## What you are asked to do
A single number is the answer: the count of lines below that contain "builder".

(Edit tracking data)

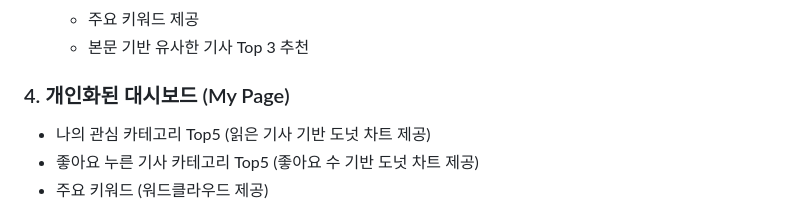
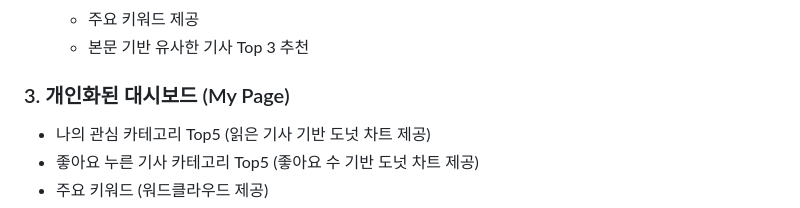
Before and after one commit to uubinn0/Game-News-Recommendation-System, a Markdown page: README.md, the part around the change. GitHub-like rendering.

```diff
--- a/README.md
+++ b/README.md
@@ -35,7 +35,7 @@
   - 주요 키워드 제공
   - 본문 기반 유사한 기사 Top 3 추천
 
-### 4. 개인화된 대시보드 (My Page)
+### 3. 개인화된 대시보드 (My Page)
 
 - 나의 관심 카테고리 Top5 (읽은 기사 기반 도넛 차트 제공)
 - 좋아요 누른 기사 카테고리 Top5 (좋아요 수 기반 도넛 차트 제공)
```
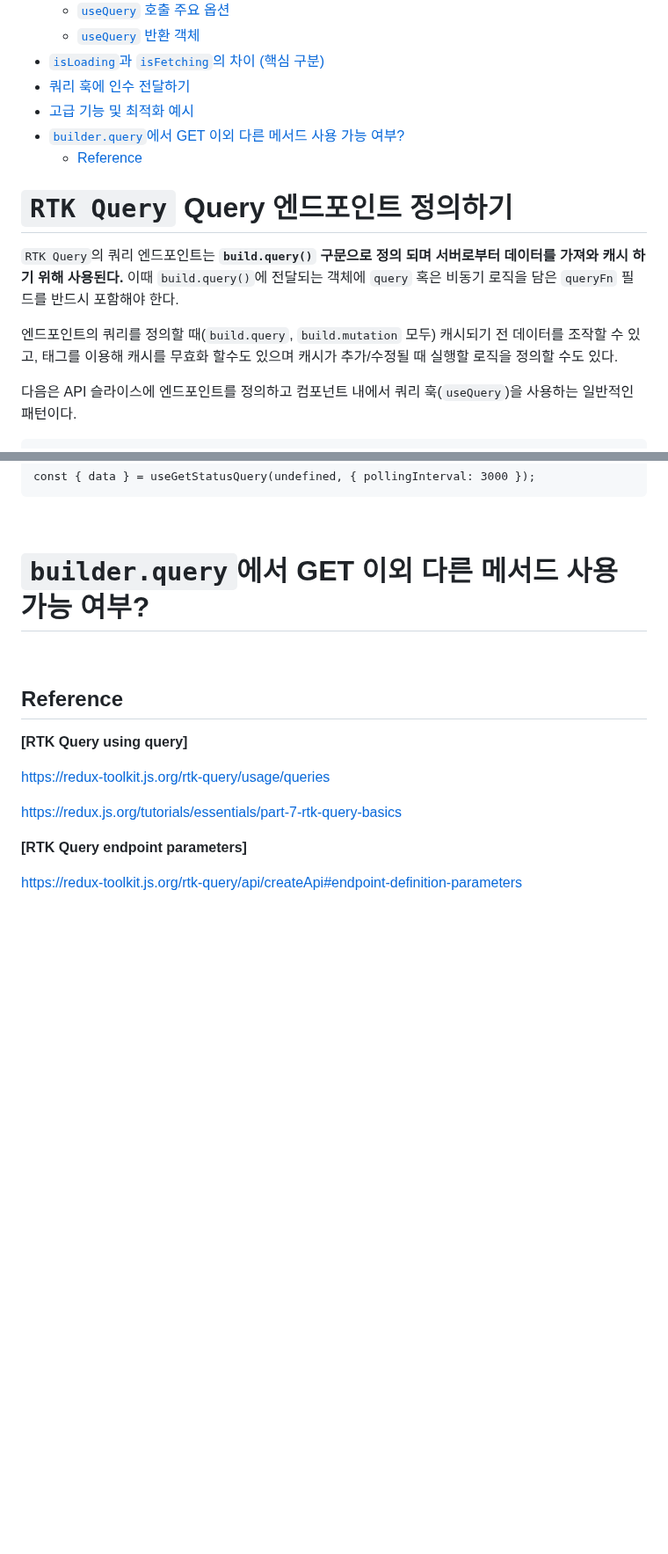
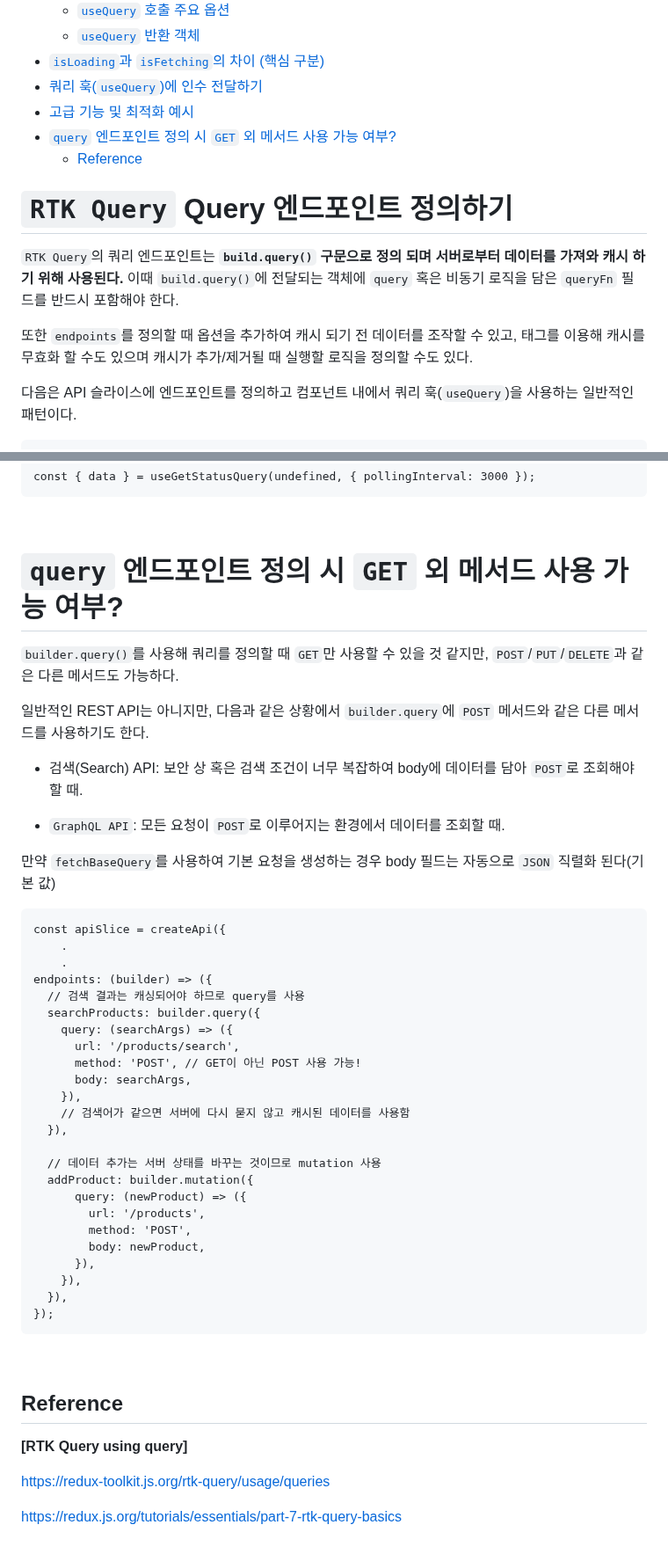
Before and after one commit to Iam-Sunghyun/TIL, a Markdown page: Redux/RTK Query endpoints 정의 - 쿼리.md, 2 parts joined by grey strips. Shown at 88% size. GitHub-like rendering; blank space fills up the shorter version.

````diff
--- a/Redux/RTK Query endpoints 정의 - 쿼리.md
+++ b/Redux/RTK Query endpoints 정의 - 쿼리.md
@@ -8,9 +8,9 @@
   - [`useQuery` 호출 주요 옵션](#usequery-호출-주요-옵션)
   - [`useQuery` 반환 객체](#usequery-반환-객체)
 - [`isLoading`과 `isFetching`의 차이 (핵심 구분)](#isloading과-isfetching의-차이-핵심-구분)
-- [쿼리 훅에 인수 전달하기](#쿼리-훅에-인수-전달하기)
+- [쿼리 훅(`useQuery`)에 인수 전달하기](#쿼리-훅usequery에-인수-전달하기)
 - [고급 기능 및 최적화 예시](#고급-기능-및-최적화-예시)
-- [`builder.query`에서 GET 이외 다른 메서드 사용 가능 여부?](#builderquery에서-get-이외-다른-메서드-사용-가능-여부)
+- [`query` 엔드포인트 정의 시 `GET` 외 메서드 사용 가능 여부?](#query-엔드포인트-정의-시-get-외-메서드-사용-가능-여부)
   - [Reference](#reference)
 
 </br>
@@ -19,7 +19,7 @@
 
 `RTK Query`의 쿼리 엔드포인트는 **`build.query()` 구문으로 정의 되며 서버로부터 데이터를 가져와 캐시 하기 위해 사용된다.** 이때 `build.query()`에 전달되는 객체에 `query` 혹은 비동기 로직을 담은 `queryFn` 필드를 반드시 포함해야 한다.
 
-엔드포인트의 쿼리를 정의할 때(`build.query`, `build.mutation` 모두) 캐시되기 전 데이터를 조작할 수 있고, 태그를 이용해 캐시를 무효화 할수도 있으며 캐시가 추가/수정될 때 실행할 로직을 정의할 수도 있다.
+또한 `endpoints`를 정의할 때 옵션을 추가하여 캐시 되기 전 데이터를 조작할 수 있고, 태그를 이용해 캐시를 무효화 할 수도 있으며 캐시가 추가/제거될 때 실행할 로직을 정의할 수도 있다.
 
 다음은 API 슬라이스에 엔드포인트를 정의하고 컴포넌트 내에서 쿼리 훅(`useQuery`)을 사용하는 일반적인 패턴이다.
 
@@ -436,7 +442,44 @@ const { data } = useGetStatusQuery(undefined, { pollingInterval: 3000 });
 
 <br>
 
-# `builder.query`에서 GET 이외 다른 메서드 사용 가능 여부?
+# `query` 엔드포인트 정의 시 `GET` 외 메서드 사용 가능 여부?
+
+`builder.query()`를 사용해 쿼리를 정의할 때 `GET`만 사용할 수 있을 것 같지만, `POST`/`PUT`/`DELETE`과 같은 다른 메서드도 가능하다.
+
+일반적인 REST API는 아니지만, 다음과 같은 상황에서 `builder.query`에 `POST` 메서드와 같은 다른 메서드를 사용하기도 한다.
+
+- 검색(Search) API: 보안 상 혹은 검색 조건이 너무 복잡하여 body에 데이터를 담아 `POST`로 조회해야 할 때.
+
+- `GraphQL API`: 모든 요청이 `POST`로 이루어지는 환경에서 데이터를 조회할 때.
+
+만약 `fetchBaseQuery`를 사용하여 기본 요청을 생성하는 경우 body 필드는 자동으로 `JSON` 직렬화 된다(기본 값)
+
+```
+const apiSlice = createApi({
+    .
+    .
+endpoints: (builder) => ({
+  // 검색 결과는 캐싱되어야 하므로 query를 사용
+  searchProducts: builder.query({
+    query: (searchArgs) => ({
+      url: '/products/search',
+      method: 'POST', // GET이 아닌 POST 사용 가능!
+      body: searchArgs,
+    }),
+    // 검색어가 같으면 서버에 다시 묻지 않고 캐시된 데이터를 사용함
+  }),
+
+  // 데이터 추가는 서버 상태를 바꾸는 것이므로 mutation 사용
+  addProduct: builder.mutation({
+      query: (newProduct) => ({
+        url: '/products',
+        method: 'POST',
+        body: newProduct,
+      }),
+    }),
+  }),
+});
+```
 
 <br>
 
@@ -447,7 +490,3 @@ const { data } = useGetStatusQuery(undefined, { pollingInterval: 3000 });
 https://redux-toolkit.js.org/rtk-query/usage/queries
 
 https://redux.js.org/tutorials/essentials/part-7-rtk-query-basics
-
-**[RTK Query endpoint parameters]**
-
-https://redux-toolkit.js.org/rtk-query/api/createApi#endpoint-definition-parameters
````
Also changed, not shown: other parts of Redux/RTK Query endpoints 정의 - 쿼리.md (+8 -2 lines), Redux/RTK Query baseQuery fetchBaseQuery.md (+53 -43 lines).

## Result of this exercise
7